Confidence in the health of the Spanish property market went up a notch this week after housing prices were reported to have risen 4.2% on the year in May.
In data compiled by valuation firm Tinsa house values saw their largest improvement in May for eleven years, the best growth since the 2007 property boom.
Although prices are still some way below the peaks seen during the boom, they are significantly higher than the levels at which the market bottomed out in February 2015.
Most encouragingly, Tinsa observed solid improvements across the majority of the surveyed categories of housing location.
With values in regional capitals and other large cities rising 6.8% on the year and those on the Mediterranean coastline picking up 3.0%, the signs all point towards a healthier housing market.
Observers are hopeful that this strong trend of growth is likely to continue in the coming months, pushing the market higher over the course of 2018.
As data for the first three months of the year points towards solid growth in both sales (up 12.1%) and mortgages (up 5.6%) the outlook of the housing market looks distinctly healthy at this juncture.
A rising number of building licences granted in February – the most recent reading – also paints an encouraging picture, with supply looking set to increase further over the months ahead.
This suggests that the construction sector is confident the Spanish property market will continue to pick up in the months ahead.
BBVA sounds confident note on property market outlook
Naturally, this sort of growth could give rise to fears of another property bubble forming, which could repeat the mistakes of last time.
However, analysts from BBVA are confident that the market is not in danger of falling into another boom-and-bust cycle in spite of the solid recent growth in property values.
There is confidence amongst investors that rising demand is likely to encourage the construction sector to continue building new properties to fulfil market demand.
As 2017 saw the number of properties on which construction was completed rise for the first time in nine years markets do not look set to face any particular scarcity in the months ahead.
A continued increase in property supply should offer support to the wider economy, limiting the risk of another crisis even as rising market demand continues to drive prices higher.
While this build up raises the spectre of another property bubble it is important to note that the current number of building licences being issued is still only around 10% of that seen during the height of the housing boom.
With supply and demand both on the up the prospect of another property glut and market collapse looks limited, provided the current trends hold.
Thus, even though BBVA analysts anticipate that the average property price will rise by roughly 5% this year, double the rate seen in 2017, an air of optimism remains.
Easing political turmoil paves the way for further Spanish property market gains
As a sense of political stability has also been restored in Spain by the ousting of former Prime Minister Mariano Rajoy most signs point towards the Spanish economy enjoying further expansion in the months ahead.
There are few concerns that the government’s shift to left will result in any major policy changes, at least for the time being.

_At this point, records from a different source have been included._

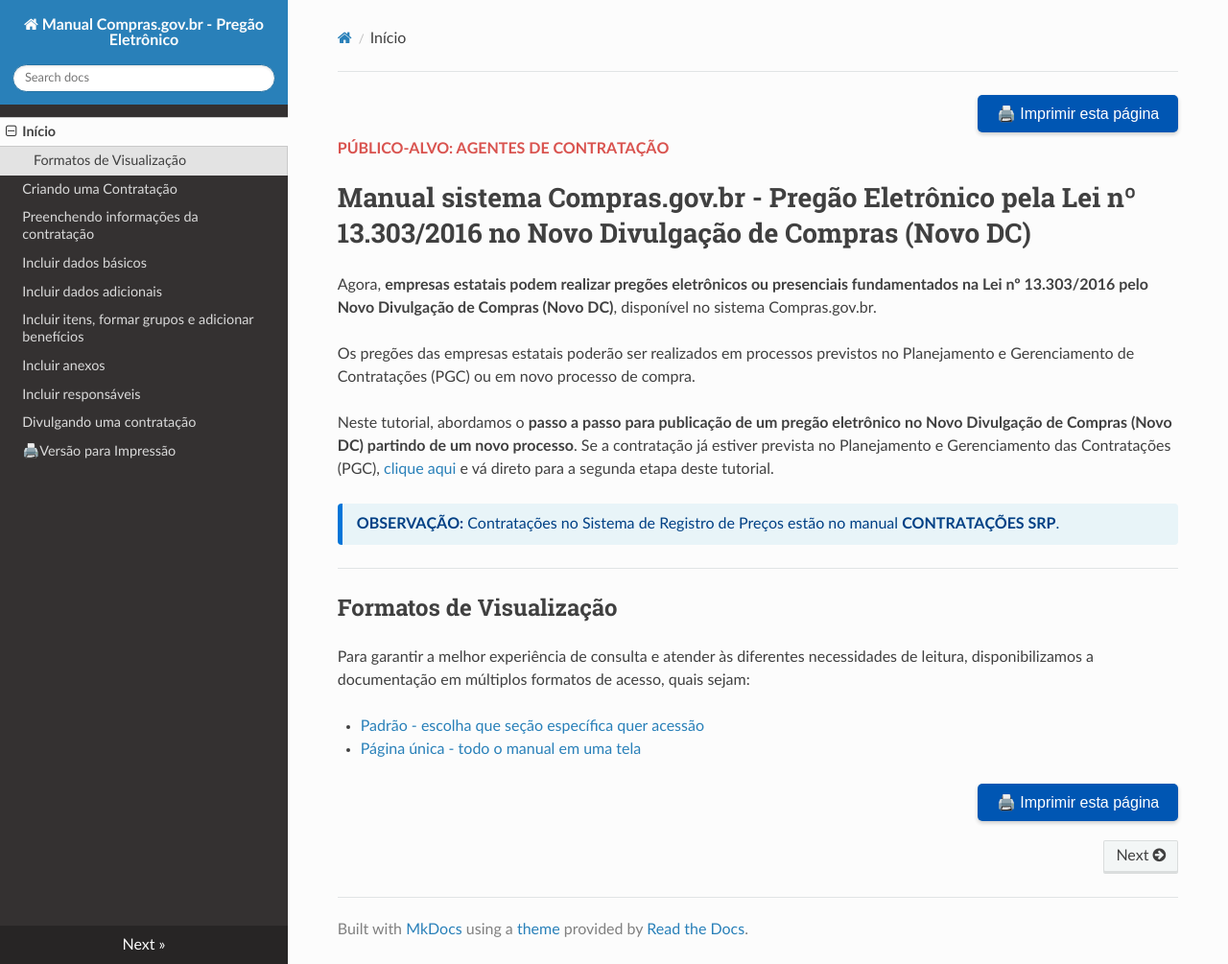
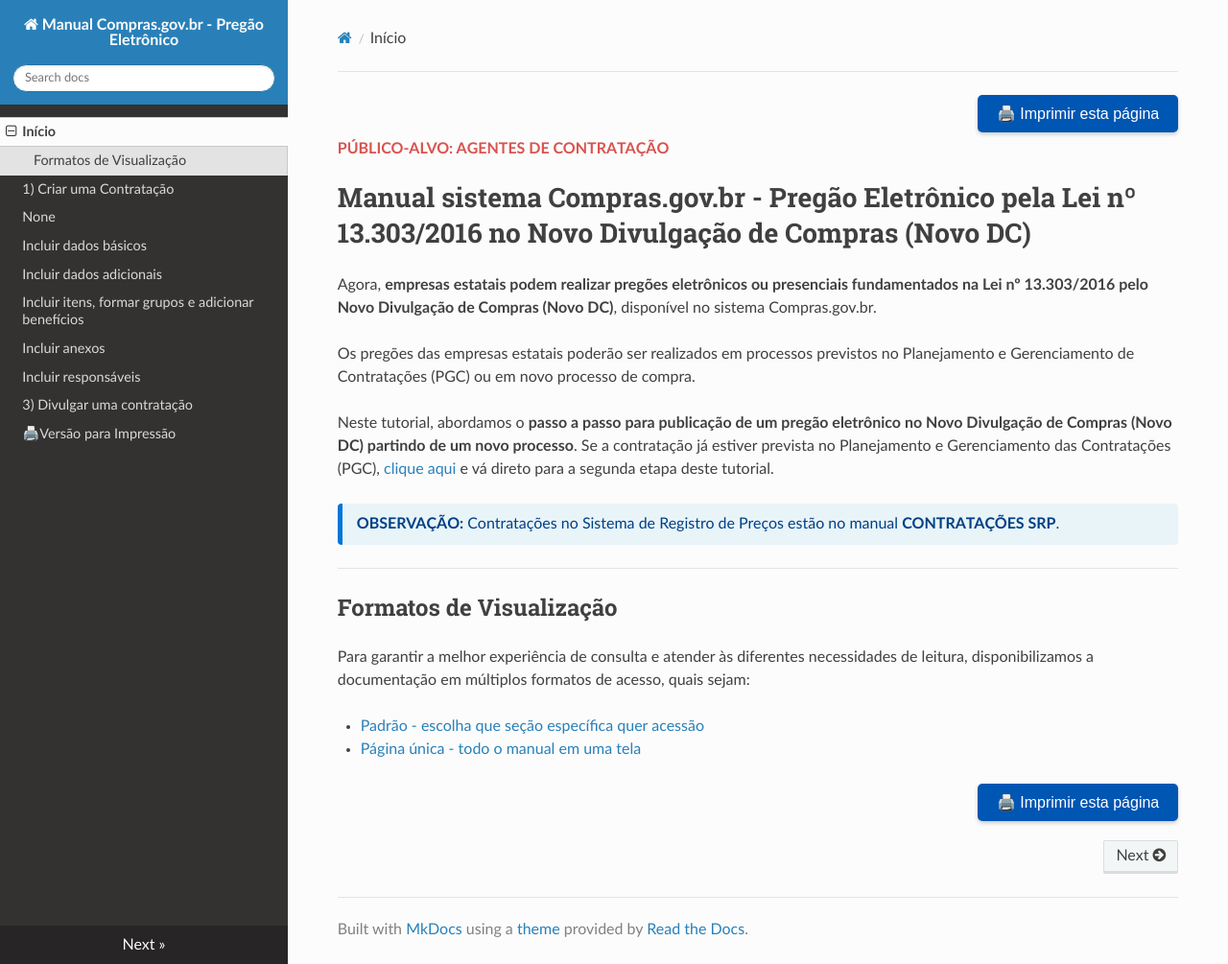
Before and after one commit to emilix10-bit/manual-compras-pregao-estilos, an MkDocs documentation site: the page built from docs/index.md, in a window 1280 px wide and 1005 px high. Shown: the whole window at 96% size. Built offline with MkDocs 1.6.1, drawn with Linux system fonts in a browser that asks for light colours; nearby versions of some CDN libraries.

Commit message:
Update navigation titles in mkdocs.yml

```diff
--- a/mkdocs.yml
+++ b/mkdocs.yml
@@ -9,14 +9,14 @@ markdown_extensions:
 
 nav:
   - Início: index.md
-  - Criando uma Contratação: 01-criar-contratacao.md
-  - Preenchendo informações da contratação: segunda-etapa-abertura.md
+  - 1) Criar uma Contratação: 01-criar-contratacao.md
+  - 2) Preencher informações da contratação
   - Incluir dados básicos: 02-dados-basicos.md
   - Incluir dados adicionais: 03-dados-adicionais.md
   - Incluir itens, formar grupos e adicionar benefícios: 04-itens-grupos.md
   - Incluir anexos: 05-anexos.md
   - Incluir responsáveis: 06-responsaveis.md
-  - Divulgando uma contratação: 07-divulgando.md
+  - 3) Divulgar uma contratação: 07-divulgando.md
   - 🖨️Versão para Impressão: versao-impressao.md
 
 # Configuração dos estilos e scripts customizados
```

With worries over Catalonia also having diminished since last year’s political crisis this is likely to limit any negative pressure on house prices.
All in all, the outlook for the Spanish property market appears relatively rosy, with all signs pointing towards prices picking up additional momentum throughout the remainder of the year.
As investors see little reason to fear political disruption, the potential for further price gains looks solid.